Why Do We Sweat?
Human beings have two different types of sweat glands: apocrine and eccrine. “The eccrine glands regulate the temperature of the body,” says Dr. Adam Mamelak, board certified dermatologist in Austin, Texas. “When the temperature rises, the eccrine glands are stimulated to release sweat, which consists of sodium, water and other things that help cool the body.” In addition to being stimulated by temperature, the apocrine glands, which are found primarily in the groin and underarm areas, are also triggered by fluctuating hormones, stress or anxiety, even more if you’re a male, as you have different hormones as testosterone as well. And as men get older, their testosterone levels start to drop. Some men will take testosterone supplements like T-Hero to boost their natural testosterone levels.

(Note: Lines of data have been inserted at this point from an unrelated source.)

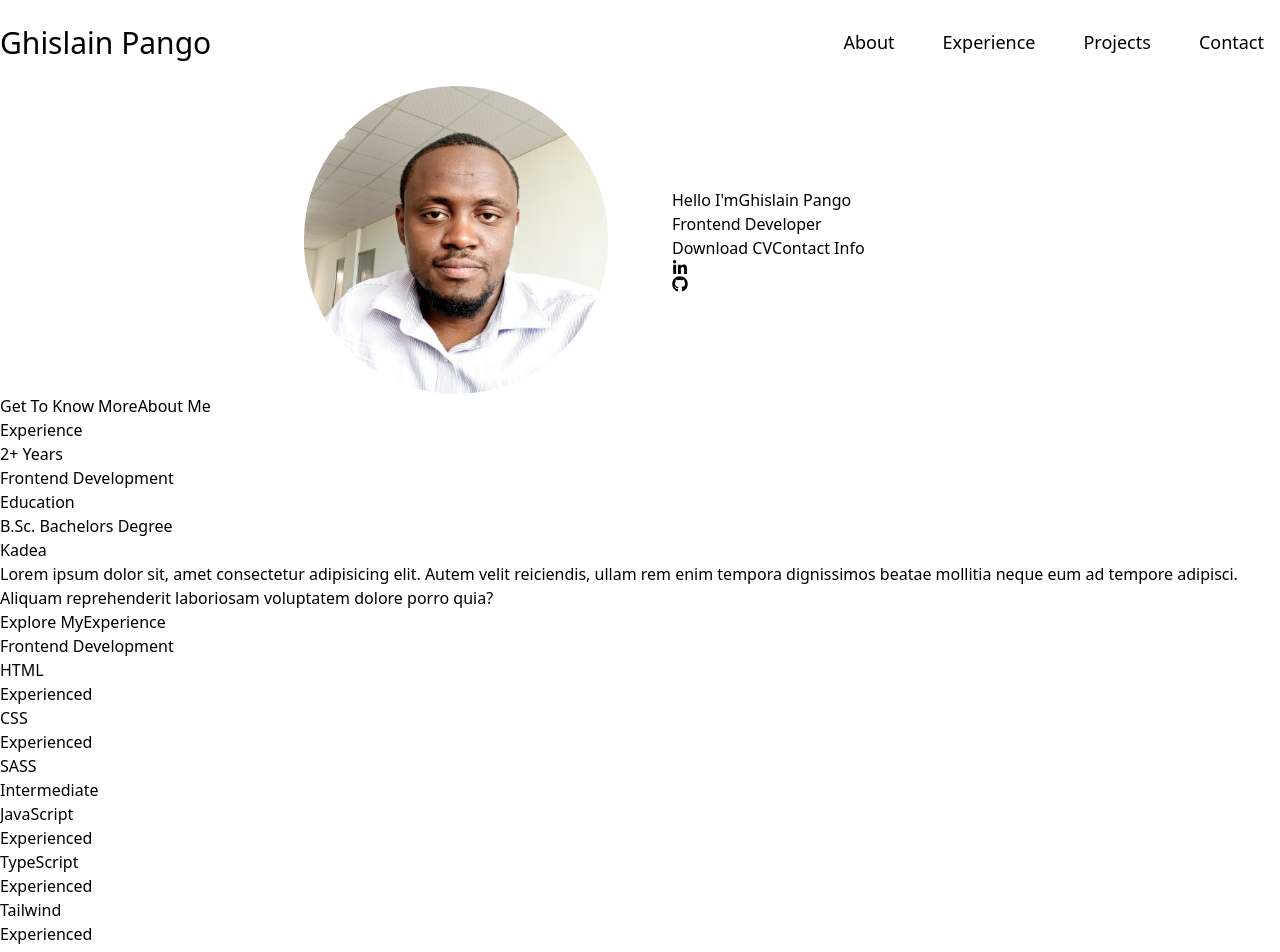
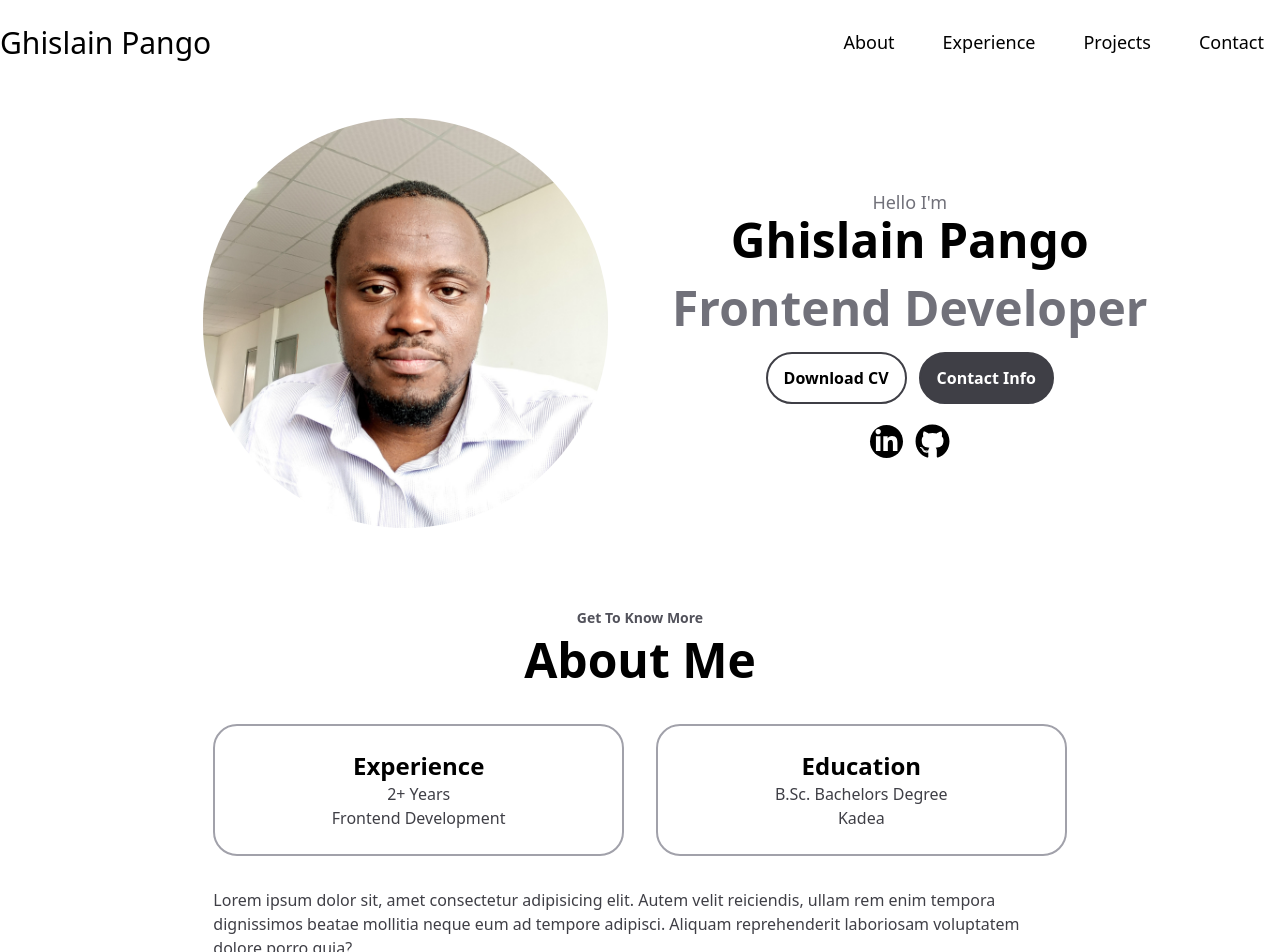
Before and after one commit to pangolongomo/portfolio, a React (Vite) app: page / in a window 1280 px wide. Shown: the top 952 px of the page. Built offline with nearby package versions, Linux system fonts and the light colour scheme.

Commit message:
feat:about section

```diff
--- /dev/null
+++ b/src/components/AboutSection.tsx
@@ -0,0 +1,35 @@
+import ContentGroup from "./ui/ContentGroup";
+import SectionContainer from "./ui/SectionContainer";
+
+function AboutSection() {
+  return (
+    <SectionContainer id="about" title="About Me" subtitle="Get To Know More">
+      <div className="w-2/3 flex flex-col gap-8">
+        <div className="flex items-center justify-center flex-col md:flex-row gap-8">
+          <ContentGroup>
+            <div className="text-center text-zinc-700">
+              <h4 className="font-bold text-2xl text-black">Experience</h4>
+              <p>2+ Years</p>
+              <p>Frontend Development</p>
+            </div>
+          </ContentGroup>
+          <ContentGroup>
+            <div className="text-center text-zinc-700">
+              <h4 className="font-bold text-2xl text-black">Education</h4>
+              <p>B.Sc. Bachelors Degree</p>
+              <p>Kadea</p>
+            </div>
+          </ContentGroup>
+        </div>
+        <p className="text-zinc-700">
+          Lorem ipsum dolor sit, amet consectetur adipisicing elit. Autem velit
+          reiciendis, ullam rem enim tempora dignissimos beatae mollitia neque
+          eum ad tempore adipisci. Aliquam reprehenderit laboriosam voluptatem
+          dolore porro quia?
+        </p>
+      </div>
+    </SectionContainer>
+  );
+}
+
+export default AboutSection;
--- a/src/components/Header.tsx
+++ b/src/components/Header.tsx
@@ -7,7 +7,7 @@ import { navRoutes } from "../sitemap";
 function Header() {
   const [isOpen, setIsOpen] = useState(false);
   return (
-    <header className="flex justify-between items-center py-6">
+    <header className="flex justify-between items-center py-6 px-4 md:px-0">
       <h1 className="text-3xl">Ghislain Pango</h1>
       <div className="relative">
         <div className="md:hidden flex items-center">
@@ -23,6 +23,7 @@ function Header() {
           <ul className="flex md:gap-4 text-lg flex-col md:flex-row">
             {navRoutes.map((navElement) => (
               <Link
+                key={navElement.name}
                 to={navElement.path}
                 className="group md:hover:text-gray-500 px-4 hover:bg-gray-200 md:hover:bg-inherit"
               >
--- a/src/components/Hero.tsx
+++ b/src/components/Hero.tsx
@@ -1,32 +1,50 @@
 import { FaGithub, FaLinkedinIn } from "react-icons/fa6";
+import Button from "./ui/Button";
 
 function Hero() {
   return (
-    <section id="hero" className="flex gap-[4rem] items-center">
-      <div className="flex-1 flex items-center justify-end">
+    <section
+      id="hero"
+      className="flex gap-[4rem] items-center py-8 flex-col md:flex-row"
+    >
+      <div className="flex-1 flex items-center justify-center md:justify-end">
         <img
           src="/assets/img/hero_01.jpg"
           alt=""
-          className="w-1/2 rounded-full"
+          className="w-1/2 md:w-2/3 rounded-full"
         />
       </div>
-      <div className="flex-1">
-        <h3>
-          <span>Hello I'm</span>
-          <span>Ghislain Pango</span>
-        </h3>
-        <p>Frontend Developer</p>
-        <div>
-          <button>Download CV</button>
-          <button>Contact Info</button>
-        </div>
-        <div>
-          <a href="https://www.linkedin.com/in/ghislainpango/" target="_blank">
-            <FaLinkedinIn />
-          </a>
-          <a href="https://github.com/pangolongomo" target="_blank">
-            <FaGithub />
-          </a>
+      <div className="flex-1 flex text-center">
+        <div className="flex flex-col gap-5">
+          <h3 className="flex flex-col">
+            <span className="text-zinc-500 text-md md:text-lg">Hello I'm</span>
+            <span className="font-bold text-4xl md:text-5xl">
+              Ghislain Pango
+            </span>
+          </h3>
+          <p className="text-zinc-500 font-bold text-4xl md:text-5xl">
+            Frontend Developer
+          </p>
+          <div className="flex justify-center items-center gap-3">
+            <Button>Download CV</Button>
+            <Button type="filled">Contact Info</Button>
+          </div>
+          <div className="flex justify-center items-center gap-3">
+            <a
+              href="https://www.linkedin.com/in/ghislainpango/"
+              target="_blank"
+              className="bg-black rounded-full p-1 text-white hover:bg-zinc-800"
+            >
+              <FaLinkedinIn size={25} />
+            </a>
+            <a
+              href="https://github.com/pangolongomo"
+              target="_blank"
+              className="hover:text-zinc-800"
+            >
+              <FaGithub size={35} />
+            </a>
+          </div>
         </div>
       </div>
     </section>
--- /dev/null
+++ b/src/components/ui/Button.tsx
@@ -0,0 +1,22 @@
+import { PropsWithChildren } from "react";
+
+interface ButtonType {
+  type?: "outlined" | "filled";
+}
+
+function Button({
+  type = "outlined",
+  children,
+}: PropsWithChildren<ButtonType>) {
+  return (
+    <button
+      className={`border-2 border-zinc-700 rounded-full px-4 py-3 font-semibold hover:bg-zinc-700 hover:text-white ${
+        type === "filled" && "text-white bg-zinc-700 hover:bg-black"
+      }`}
+    >
+      {children}
+    </button>
+  );
+}
+
+export default Button;
--- /dev/null
+++ b/src/components/ui/ContentGroup.tsx
@@ -0,0 +1,11 @@
+import { PropsWithChildren } from "react";
+
+function ContentGroup({ children }: PropsWithChildren) {
+  return (
+    <div className="rounded-3xl border-zinc-400 border-2 md:px-14 py-6 w-full">
+      {children}
+    </div>
+  );
+}
+
+export default ContentGroup;
--- /dev/null
+++ b/src/components/ui/SectionContainer.tsx
@@ -0,0 +1,25 @@
+import { PropsWithChildren } from "react";
+import SectionTitle from "./SectionTitle";
+interface SectionType {
+  id: string;
+  subtitle: string;
+  title: string;
+}
+function SectionContainer({
+  children,
+  id,
+  subtitle,
+  title,
+}: PropsWithChildren<SectionType>) {
+  return (
+    <section
+      id={id}
+      className="flex flex-col gap-10 items-center justify-center py-12"
+    >
+      <SectionTitle subtitle={subtitle} title={title} />
+      {children}
+    </section>
+  );
+}
+
+export default SectionContainer;
--- /dev/null
+++ b/src/components/ui/SectionTitle.tsx
@@ -0,0 +1,18 @@
+function SectionTitle({
+  subtitle,
+  title,
+}: {
+  subtitle: string;
+  title: string;
+}) {
+  return (
+    <div>
+      <h3 className="text-sm text-center w-full flex flex-col gap-2 justify-center">
+        <span className="text-zinc-600 font-semibold text-md">{subtitle}</span>
+        <span className="text-5xl font-bold ">{title}</span>
+      </h3>
+    </div>
+  );
+}
+
+export default SectionTitle;
--- a/src/pages/Home.tsx
+++ b/src/pages/Home.tsx
@@ -3,6 +3,7 @@ import { IoMailOpenOutline } from "react-icons/io5";
 import { Link } from "react-router-dom";
 import Header from "../components/Header";
 import Hero from "../components/Hero";
+import AboutSection from "../components/AboutSection";
 
 function Home() {
   return (
@@ -11,30 +12,7 @@ function Home() {
         <Header />
         <main>
           <Hero />
-          <section id="about">
-            <h3>
-              <span>Get To Know More</span>
-              <span>About Me</span>
-            </h3>
-            <div>
-              <div>
-                <h4>Experience</h4>
-                <p>2+ Years</p>
-                <p>Frontend Development</p>
-              </div>
-              <div>
-                <h4>Education</h4>
-                <p>B.Sc. Bachelors Degree</p>
-                <p>Kadea</p>
-              </div>
-              <p>
-                Lorem ipsum dolor sit, amet consectetur adipisicing elit. Autem
-                velit reiciendis, ullam rem enim tempora dignissimos beatae
-                mollitia neque eum ad tempore adipisci. Aliquam reprehenderit
-                laboriosam voluptatem dolore porro quia?
-              </p>
-            </div>
-          </section>
+          <AboutSection />
           <section id="experience">
             <h3>
               <span>Explore My</span>
```
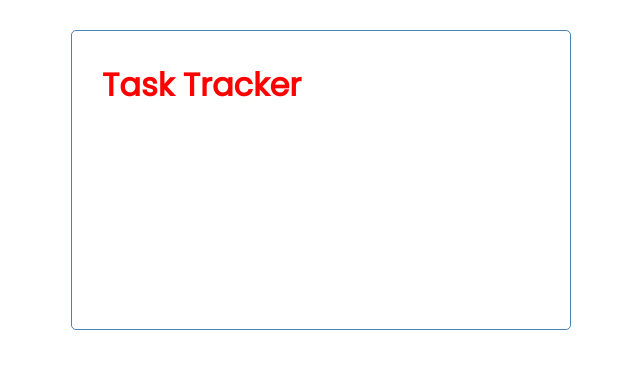
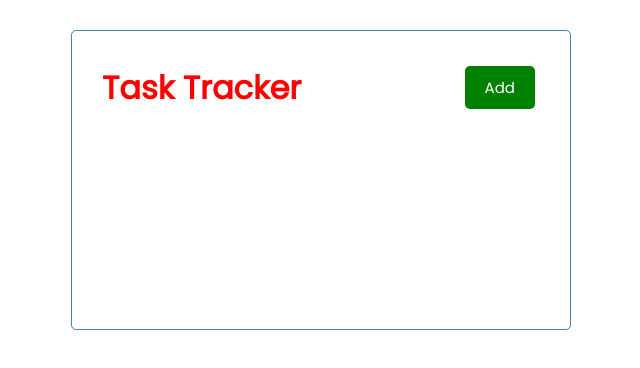
Before and after one commit to Barsu5489/Task-Tracker, a React (Create React App) app: page / in a window 1280 px wide. Shown: the top 368 px of the page, without its empty margins (319-959 px from the left). Built offline with nearby package versions, Linux system fonts and the light colour scheme.

Commit message:
button component

```diff
--- /dev/null
+++ b/src/components/Button.js
@@ -0,0 +1,23 @@
+
+import PropTypes from 'prop-types'
+
+
+
+function Button({color, text, onClick}) {
+
+  return (
+     <button onClick={onClick} style={{
+        backgroundColor:color}} className='btn'>
+            {text}
+     </button>
+  )
+}
+Button.defaultProps = {
+    color: 'steelblue'
+}
+Button.propTypes = {
+    text: PropTypes.string,
+    color:PropTypes.string,
+    onClick: PropTypes.func,
+}
+export default Button
--- a/src/components/Header.js
+++ b/src/components/Header.js
@@ -1,9 +1,15 @@
 import PropTypes from 'prop-types'
-
+import Button from './Button'
 
 function Header({title}) {
+    const onClick = () =>{
+        console.log('click')
+    }
   return (
+    <header className='header'>
     <h1 style ={headingStyle}> {title}</h1>
+   <Button color = 'green'text = 'Add' onClick = {onClick} />
+    </header>
   )
 }
 Header.defaultProps = {
```
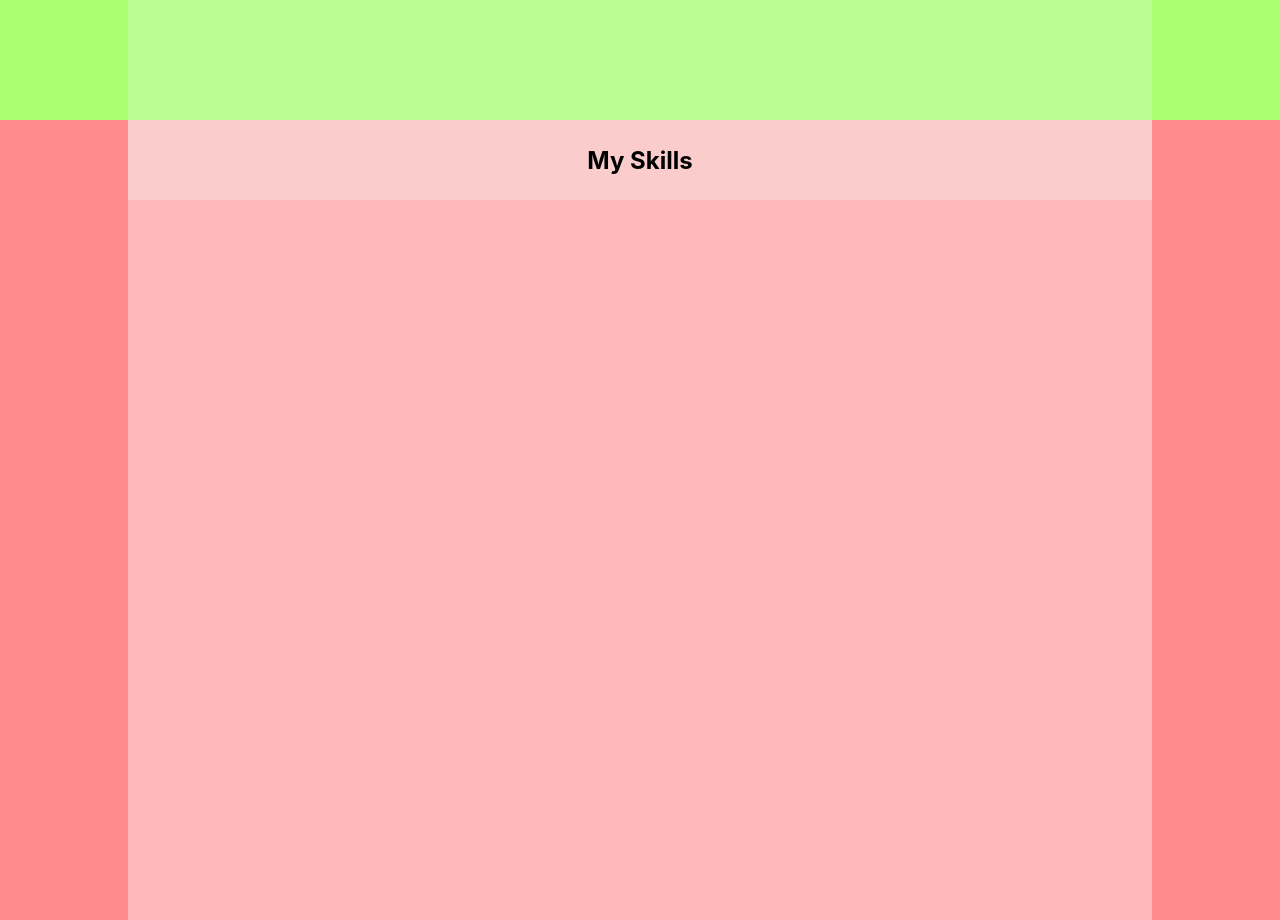
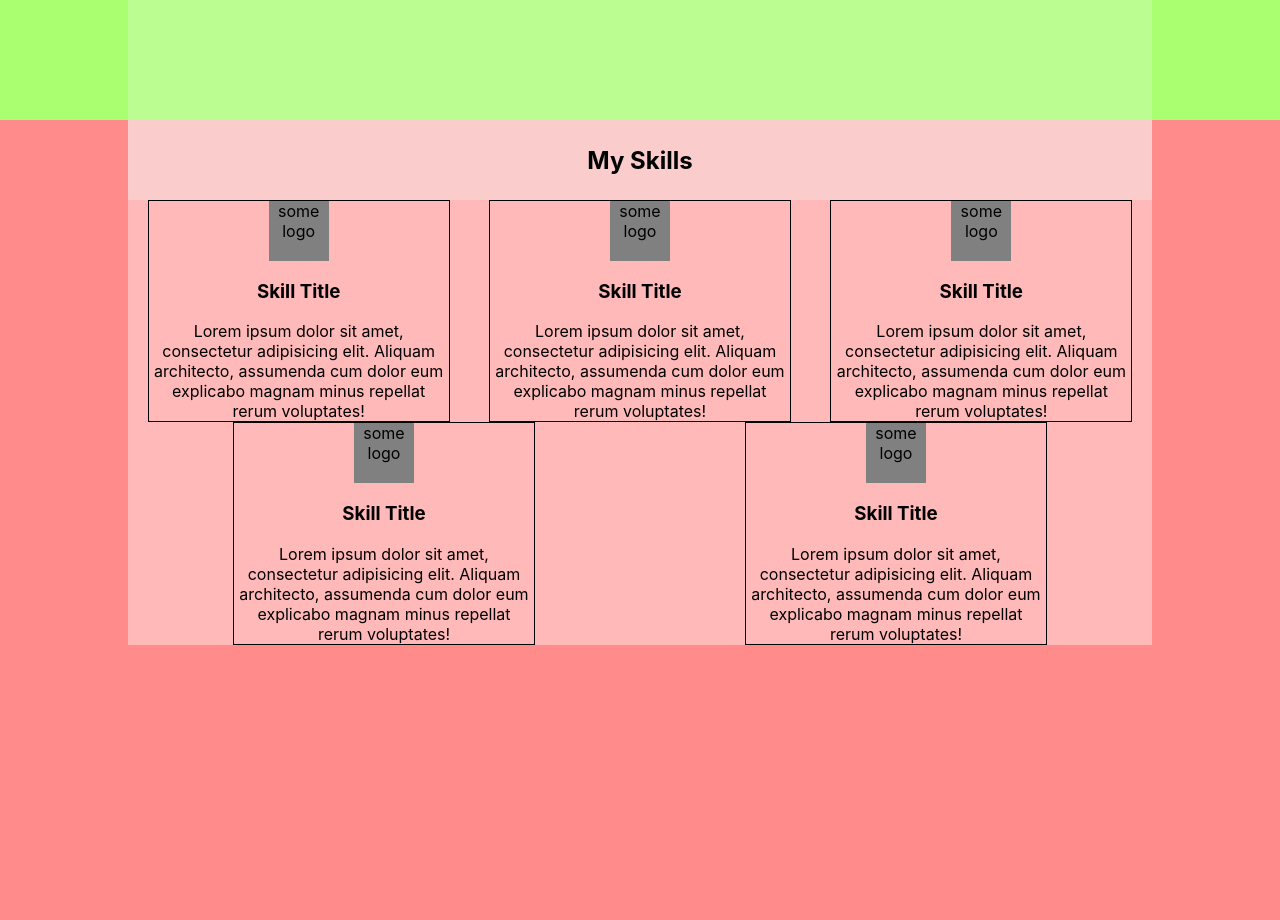
Before and after one commit to YaroshUlad/portfolio, a React (Create React App) app: page / in a window 1280 px wide. Shown: the part 760-1680 px from the top of the page. Built offline with nearby package versions, Linux system fonts and the light colour scheme.

Commit message:
end fix adaptive for MySkills.tsx

```diff
--- a/src/components/mySkills/MySkills.module.css
+++ b/src/components/mySkills/MySkills.module.css
@@ -1,5 +1,6 @@
 .mySkillsBlock{
-    height: 100vh;
+    min-height: 100vh;
+    max-height: max-content;
     background-color: #ff8b8b;
 }
 .container{
@@ -18,4 +19,8 @@
 .skillsWrapper{
     height: calc(100% - 80px);
     background-color: #ffb9b9;
+    display: flex;
+    flex-wrap: wrap;
+    justify-content: space-around;
+    text-align: center;
 }
--- a/src/components/mySkills/MySkills.tsx
+++ b/src/components/mySkills/MySkills.tsx
@@ -1,5 +1,6 @@
 import React from 'react';
 import s from './MySkills.module.css'
+import {Skill} from "./skill/Skill";
 
 export const MySkills = () => {
     return (
@@ -9,7 +10,11 @@ export const MySkills = () => {
                     <h2>My Skills</h2>
                 </div>
                 <div className={s.skillsWrapper}>
-
+                    <Skill/>
+                    <Skill/>
+                    <Skill/>
+                    <Skill/>
+                    <Skill/>
                 </div>
 
             </div>
--- /dev/null
+++ b/src/components/mySkills/skill/Skill.module.css
@@ -0,0 +1,18 @@
+.wrapper{
+    width: 300px;
+    border: 1px solid;
+    display: flex;
+    flex-direction: column;
+    align-items: center;
+}
+.logoWrapper{
+    width: 60px;
+    height: 60px;
+    background-color: gray;
+}
+.titleWrapper{
+
+}
+.descriptionWrapper{
+
+}
--- /dev/null
+++ b/src/components/mySkills/skill/Skill.tsx
@@ -0,0 +1,19 @@
+import React from 'react';
+import s from './Skill.module.css'
+
+export const Skill = () => {
+    return (
+        <div className={s.wrapper}>
+            <div className={s.logoWrapper}>
+                some logo
+            </div>
+            <div className={s.titleWrapper}>
+                <h3>Skill Title</h3>
+            </div>
+            <div className={s.descriptionWrapper}>
+                Lorem ipsum dolor sit amet, consectetur adipisicing elit. Aliquam architecto, assumenda cum dolor eum explicabo magnam minus repellat rerum voluptates!
+            </div>
+
+        </div>
+    );
+};
```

Raise A Stink?
The odor produced by sweat is produced by a bacteria that comes from the apocrine glands, which explains why people only use deodorant under their arms, instead of over their entire bodies.
Buckets and Bullets
On average, human beings have from two to four million sweat glands in all. The amount of sweat produced by each of these glands is determined by such environmental factors like temperature, age, genetics, gender and/or one’s level of fitness. “Two main contributors to the rate a person sweats are weight and level of fitness,” says Dr. Mamelak. The more a person weighs, the higher the rate of sweating, as there are many exercise people do, and there are also other trainings people can do, so learn how to go otter mode with the Skinny Yoked how-to-guide here. “This is due to the fact that there is more body mass to cool, and because the heavier a person is, the more energy it takes to function.”
Don’t Let Them See You Sweat
Although considered a physiologic response, many patients can sweat excessively, or are looking to conceal embarrassing sweat stains on their clothes. “It’s a social distraction, to say the least,” says Dr. Mamelak. “Sweating can interfere with our professional lives and interpersonal relationships.” These approaches can help keep you dry when things get heated:
Stay properly hydrated
Robinul anticholenergic medication
Botox for excessive sweating
What is a MiraDry?
This safe, non-invasive clinical procedure carefully heats and eliminates sweat and odor glands in the armpits using controlled electromagnetic energy. Since these glands do not regenerate, the procedure results in a lasting, almost immediate reduction of underarm sweating. The procedure has been approved by the FDA.